About a third of the way through Elizabeth The Golden Age, handsome pirate Walter Raleigh arrives at Court bringing his Queen gifts from the New World: potatoes in a box of soil and tobacco (bringing to mind that wonderful Bob Newhart routine: “Then what do you do, Walt? ha! ha! ha!… You set fire to it!”) But what Raleigh (played by Clive Owen with an old-fashioned movie star cool that he hasn’t mustered before) is really offering Elizabeth is the future; a future of gunpowder, international trade, science and empire. And for another 400 years Britannia will rule the waves.
Unlike some, I can’t comment too much on the historical accuracy of the film – it seemed pretty close to how I remember studying it as an eight year old – but absolute accuracy doesn’t seem to be the point. The portrait of a woman who has to become an icon (super-human and at the same time less than human) in order to preserve her people is ripe for a melodramatic Hollywood telling and director Shekhar Kapur and star Cate Blanchett don’t let us down.
This film is a sequel, of course, to the remarkably successful Elizabeth that launched Blanchett nearly ten years ago. That success means a bigger budget this time around – hundreds more extras, flasher sets and a rip-roaring maritime set-piece – but it is the supremely controlled Blanchett that dominates. As we rejoin the story her position is still insecure: challenged from the North by half-sister Mary Queen of Scots and from the South by Philip of Spain, the tussle is between Catholic superstition (and medieval brutality) and the enlightened religious tolerance that would allow an Empire to flourish. No wonder some Catholics aren’t happy with this version of history…
Fingers crossed that this year we’ll only get one fat, jolly, red-faced Santa movie after last year’s woeful bunch: but if we have to have one I’m pleased to report that Fred Claus isn’t too embarrassing. A fine cast, including Kevin Spacey and Miranda Richardson, have been gathered to tell the story of Santa’s big brother (Vince Vaughan) who left home in a sulk many years ago and is now a cynical repo man in Chicago.
Meanwhile Santa (Paul Giamatti) is stressed out as more and more kids are asking for more and more presents (not like the old days when one present per kid was enough). When Fred needs to be bailed out of chokey, Santa sees a chance to bring the family back together and get some extra help at the North Pole. The tone of the film is pretty random and the humour is hit and miss but Giamatti’s performance as Santa is so fine that, if he rolled it out in any other film, we’d be talking about award nominations. Seriously.
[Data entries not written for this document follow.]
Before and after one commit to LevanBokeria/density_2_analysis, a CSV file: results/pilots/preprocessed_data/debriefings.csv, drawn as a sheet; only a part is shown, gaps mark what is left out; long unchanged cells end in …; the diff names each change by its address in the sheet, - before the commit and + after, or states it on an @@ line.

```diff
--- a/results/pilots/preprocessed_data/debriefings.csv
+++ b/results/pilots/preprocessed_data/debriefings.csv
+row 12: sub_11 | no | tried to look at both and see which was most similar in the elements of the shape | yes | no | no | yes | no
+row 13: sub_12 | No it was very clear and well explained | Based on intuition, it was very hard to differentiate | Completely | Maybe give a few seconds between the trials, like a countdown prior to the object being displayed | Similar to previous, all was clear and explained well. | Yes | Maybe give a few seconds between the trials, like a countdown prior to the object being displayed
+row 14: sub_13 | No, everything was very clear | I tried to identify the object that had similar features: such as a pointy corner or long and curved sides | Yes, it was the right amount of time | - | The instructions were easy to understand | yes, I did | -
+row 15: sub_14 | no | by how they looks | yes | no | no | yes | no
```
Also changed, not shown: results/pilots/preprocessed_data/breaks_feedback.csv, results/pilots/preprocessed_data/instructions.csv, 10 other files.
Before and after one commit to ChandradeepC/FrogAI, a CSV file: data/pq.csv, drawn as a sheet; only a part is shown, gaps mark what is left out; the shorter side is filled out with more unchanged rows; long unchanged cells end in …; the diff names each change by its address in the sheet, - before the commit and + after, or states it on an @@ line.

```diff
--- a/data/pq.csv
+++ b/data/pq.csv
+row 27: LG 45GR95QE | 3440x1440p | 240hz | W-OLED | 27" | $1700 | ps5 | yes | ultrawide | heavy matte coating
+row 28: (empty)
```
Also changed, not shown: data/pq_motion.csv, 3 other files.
Diaspora and mass dislocation is the great story of the modern age – from the Irish fleeing the potato famine to the millions in Africa displaced by war or genocide. It’s no picnic abandoning your home and everything you know for the hint of a better life – ask your taxi driver – and Emanuele Crialese’s Golden Door plays as a worthy tribute to all those who have ever taken that risk. His film follows a turn of the (last) century Sicilian family escaping the grinding poverty of their island in the hope of getting to Walter Raleigh’s New World where money grows on trees and there are rivers of milk. Once there, they exchange one island for another (Ellis) where they are prodded and tested before being found worthy of America. Crialese’s eye for an arresting image and a lovely performance from lead Vincenzo Amato make Golden Door one of the unsung art-house films of the year.
Mr. Brooks is an odd fish – the film and the character. Kevin Costner plays successful self-made businessman Earl Brooks; he’s Portland’s Man of the Year but he has a secret. Not only is he a demented serial-killer but he has an imaginary friend (William Hurt) who sits in the back seat of his car getting him in to trouble so its a bit like a grown-up version of Drop Dead Fred. Costner’s tendency to underplay everything means we never get a real sense of the torment under the button-down façade but at least he is consistently interesting, unlike the sub-plot involving the cop chasing him (Demi Moore) and her divorce.
For space reasons, only the Elizabeth segment of this review was printed in the Capital Times, Wednesday 21 November, 2007. For some reason they then printed a version of it again in the Films of the Week section at the back of the book, instead of some more of my gorgeous prose. I love them like family, and am intensely grateful for the opportunity to do this in front of an audience, but would like to point out that I don’t have anything to do with the strangely edited “Films of the Week” apart from providing the raw material.